Seeking happiness outside ourselves is like waiting for sunshine in a cave facing north. ~ Tibetan saying
One must practice the things which produce happiness since if that is present, we have everything and if it is absent, we do everything in order to have it. ~ Epicurus
Every man wants to be happy, but in order to be so, he needs first to understand what happiness is.
~ Jean-Jacques Rousseau
Buddhism is really about awakening from the illusion about ourselves and the world, and realizing reality – who we are and what is real and how things are interconnected through karma and causation and so on. In a Dzogchen text, it says, “From the beginning, we are all Buddhas by nature, we only have to realize that fact.” So in Dzogchen the whole practice of what we call the view, meditation, and action is about awakening to – not just our momentary personality – “self” with a small s – but our true Buddha nature, our original nature.
-Lama Surya Das, “Old Wine, New Bottles” (Tricycle Interview)
Chuang Tzu and his friend were walking along a river bank and stopped for a moment to gaze at the water.
Chuang Tzu exclaimed, “Look at those fish, how they’re enjoying themselves!”
“How would you know? You aren’t a fish to know if they’re having a good time!” snorted the friend.
“You aren’t me either,” said Chuang Tzu. “So how would you know that I don’t know the fish are having fun?”
Others’ perceptions are as valid as yours – or not. Think about that before jumping to conclusions!
(found this story on Facebook….and sharing it here with you. ~ Talon)

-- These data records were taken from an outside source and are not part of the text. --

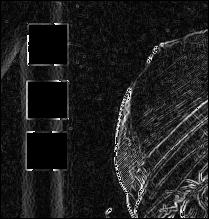
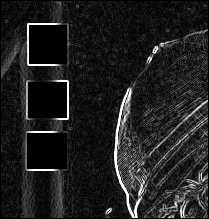
ref ex4

diff --git a/dm1exer/exer4.py b/dm1exer/exer4.py
@@ -24,7 +24,7 @@ img_out = np.zeros_like( img )
 #フィルタ処理
 
 #ここを編集
-for y in range( 1, img.shape[0]-1 ) : #端っこは無視
+for y in range( 1, img.shape[0]-1 ) :
     for x in range( 1, img.shape[1]-1 ) : 
         #横sobel
         fx = -1*img[y-1,x-1]+ 0*img[y-1,x]+ 1*img[y-1,x+1]+\
@@ -34,9 +34,12 @@ for y in range( 1, img.shape[0]-1 ) : #端っこは無視
         fy =  1*img[y-1,x-1]+ 2*img[y-1,x]+ 1*img[y-1,x+1]+\
               0*img[y  ,x-1]+ 0*img[y  ,x]+ 0*img[y  ,x+1]+\
              -1*img[y+1,x-1]- 2*img[y+1,x]- 1*img[y+1,x+1]
+
         #勾配強度を保存
         img_out[y,x] = math.sqrt( (math.pow(fx,2) + math.pow(fy,2)) )
 
+        if(img_out[y,x] > 255) : 
+            img_out[y,x] = 255
 
         
 #float型からuint8型に変換し、書き出し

A Zen disciple approached his teacher. “Master, I have an uncontrollable temper.
Can you help me overcome it?”
“Hmmm, that’s strange. Can you show it to me?” asked the master.
“Not right now.”
“It occurs suddenly.”
“Then it can’t be a part of your true nature,” said the master. “If that were the case, you wouldn’t have any difficulty in showing it! Why do you allow something that isn’t yours to worry you?”
Thereafter, the master’s words would come back to the student whenever his temper rose. Soon, he learned to check his anger and developed a placid temperament.